■ Data:
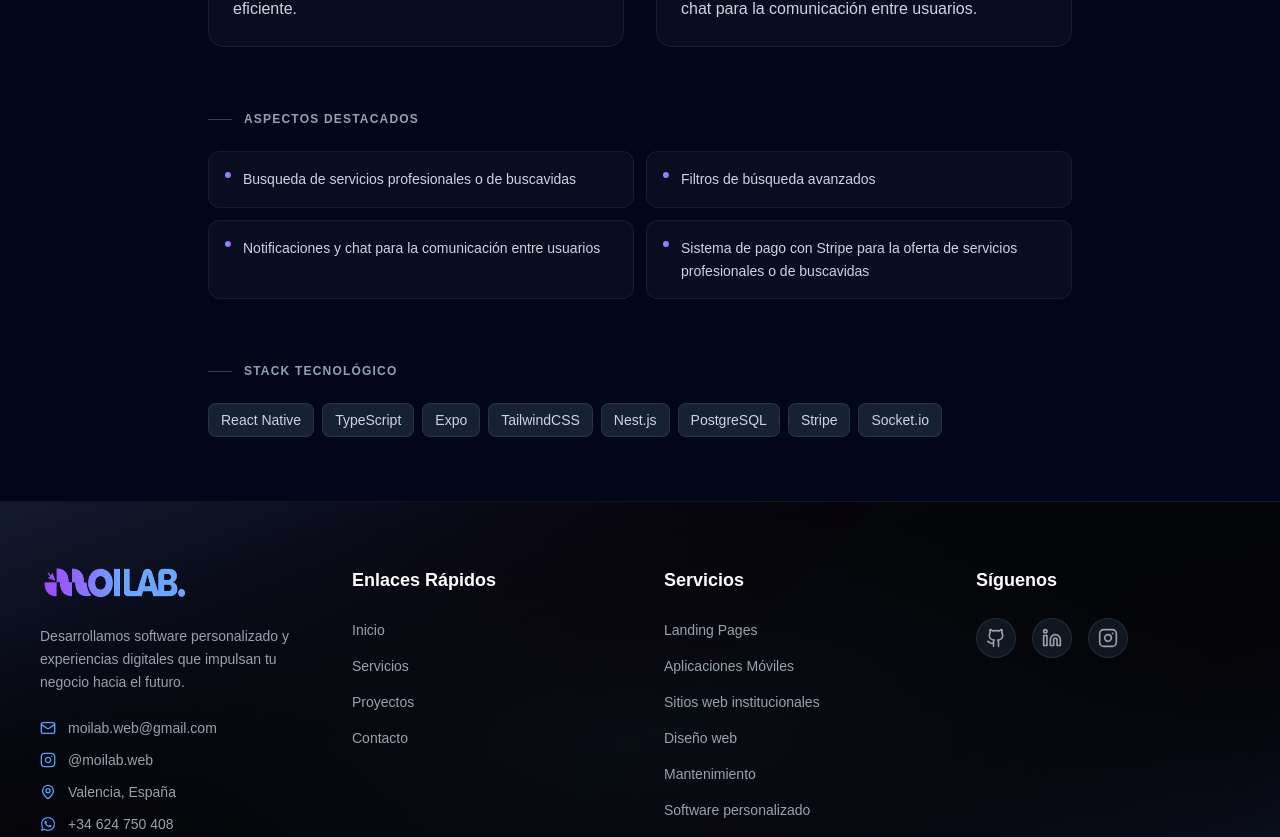
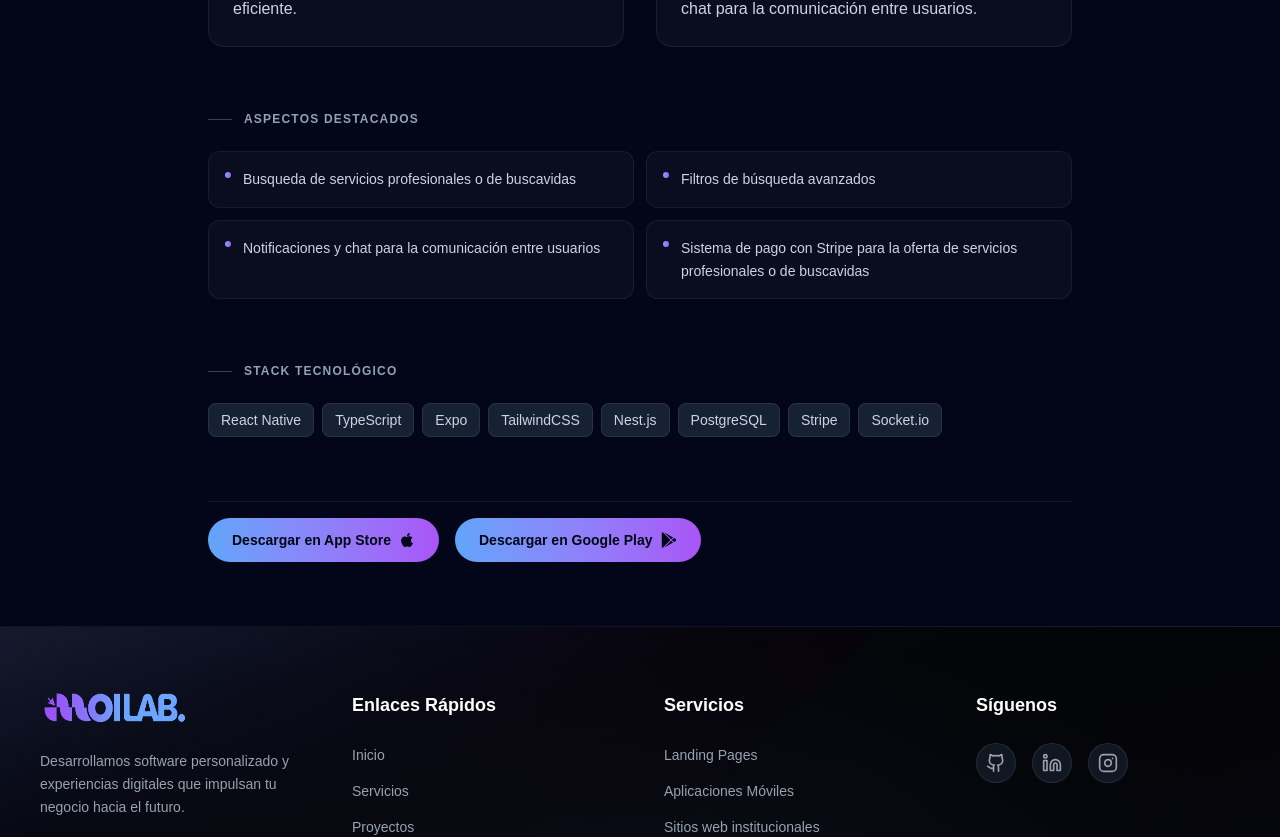
Before and after one commit to joaquincaggiano/moilab, a Next.js app: page /projects/1 in a window 1280 px wide. Shown: the part 884-1721 px from the top of the page. Built offline with nearby package versions, Linux system fonts and the light colour scheme; a web font is replaced by a local one.

Commit message:
feat(): add apple and google url

```diff
--- a/src/app/(pages)/projects/[id]/page.tsx
+++ b/src/app/(pages)/projects/[id]/page.tsx
@@ -68,7 +68,13 @@ export default async function ProjectDetailPage({ params }: Props) {
           <ProjectTools tools={project.tools} />
         )}
 
-        {project.website && <ProjectCta website={project.website} />}
+        {(project.website || project.appStoreUrl || project.googlePlayUrl) && (
+          <ProjectCta
+            website={project.website}
+            appStoreUrl={project.appStoreUrl}
+            googlePlayUrl={project.googlePlayUrl}
+          />
+        )}
       </div>
     </main>
   );
--- a/src/app/data/projects/projects.data.ts
+++ b/src/app/data/projects/projects.data.ts
@@ -6,6 +6,10 @@ export const projectsData: Project[] = [
     title: 'Pocket Job',
     type: 'own',
     collaborator: 'desaway S.L.',
+    appStoreUrl:
+      'https://apps.apple.com/es/app/pocketjob-trabajo-y-servicios/id6791920562',
+    googlePlayUrl:
+      'https://play.google.com/store/apps/details?id=com.pocketjob.app&hl=es_DO',
     description:
       'Aplicación móvil enfocada a la oferta y demanda de trabajos y servicios profesionales o de buscavidas.',
     image: '/img/projects/pocketjob.png',
--- a/src/app/interfaces/projects/project.interface.ts
+++ b/src/app/interfaces/projects/project.interface.ts
@@ -4,6 +4,8 @@ export interface Project {
   type: 'own' | 'collaboration';
   collaborator?: string;
   website?: string;
+  appStoreUrl?: string;
+  googlePlayUrl?: string;
   description?: string;
   image?: string;
   imageFit?: 'contain' | 'cover';
--- a/src/app/projects/components/detail/ProjectCta.tsx
+++ b/src/app/projects/components/detail/ProjectCta.tsx
@@ -1,21 +1,42 @@
 import { LuExternalLink } from 'react-icons/lu';
+import { FaApple, FaGooglePlay } from 'react-icons/fa';
 
 interface ProjectCtaProps {
-  website: string;
+  website?: string;
+  appStoreUrl?: string;
+  googlePlayUrl?: string;
 }
 
-export default function ProjectCta({ website }: ProjectCtaProps) {
+const linkClasses =
+  'inline-flex items-center gap-2 px-6 py-3 rounded-full bg-gradient-to-r from-[#60a5fa] to-[#a855f7] text-slate-950 font-semibold text-sm hover:opacity-90 transition-opacity duration-200';
+
+export default function ProjectCta({
+  website,
+  appStoreUrl,
+  googlePlayUrl,
+}: ProjectCtaProps) {
   return (
-    <section className='pt-4 border-t border-white/[0.07]'>
-      <a
-        href={website}
-        target='_blank'
-        rel='noopener noreferrer'
-        className='inline-flex items-center gap-2 px-6 py-3 rounded-full bg-gradient-to-r from-[#60a5fa] to-[#a855f7] text-slate-950 font-semibold text-sm hover:opacity-90 transition-opacity duration-200'
-      >
-        Ver proyecto en vivo
-        <LuExternalLink size={16} aria-hidden='true' />
-      </a>
+    <section className='pt-4 border-t border-white/[0.07] flex flex-wrap gap-4'>
+      {website && (
+        <a href={website} target='_blank' rel='noopener noreferrer' className={linkClasses}>
+          Ver proyecto en vivo
+          <LuExternalLink size={16} aria-hidden='true' />
+        </a>
+      )}
+
+      {appStoreUrl && (
+        <a href={appStoreUrl} target='_blank' rel='noopener noreferrer' className={linkClasses}>
+          Descargar en App Store
+          <FaApple size={16} aria-hidden='true' />
+        </a>
+      )}
+
+      {googlePlayUrl && (
+        <a href={googlePlayUrl} target='_blank' rel='noopener noreferrer' className={linkClasses}>
+          Descargar en Google Play
+          <FaGooglePlay size={16} aria-hidden='true' />
+        </a>
+      )}
     </section>
   );
 }
```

■ Work task: For the word "aria", find every line in the data that holds it and copy that line.

■ Exercise output:
-        <LuExternalLink size={16} aria-hidden='true' />
+          <LuExternalLink size={16} aria-hidden='true' />
+          <FaApple size={16} aria-hidden='true' />
+          <FaGooglePlay size={16} aria-hidden='true' />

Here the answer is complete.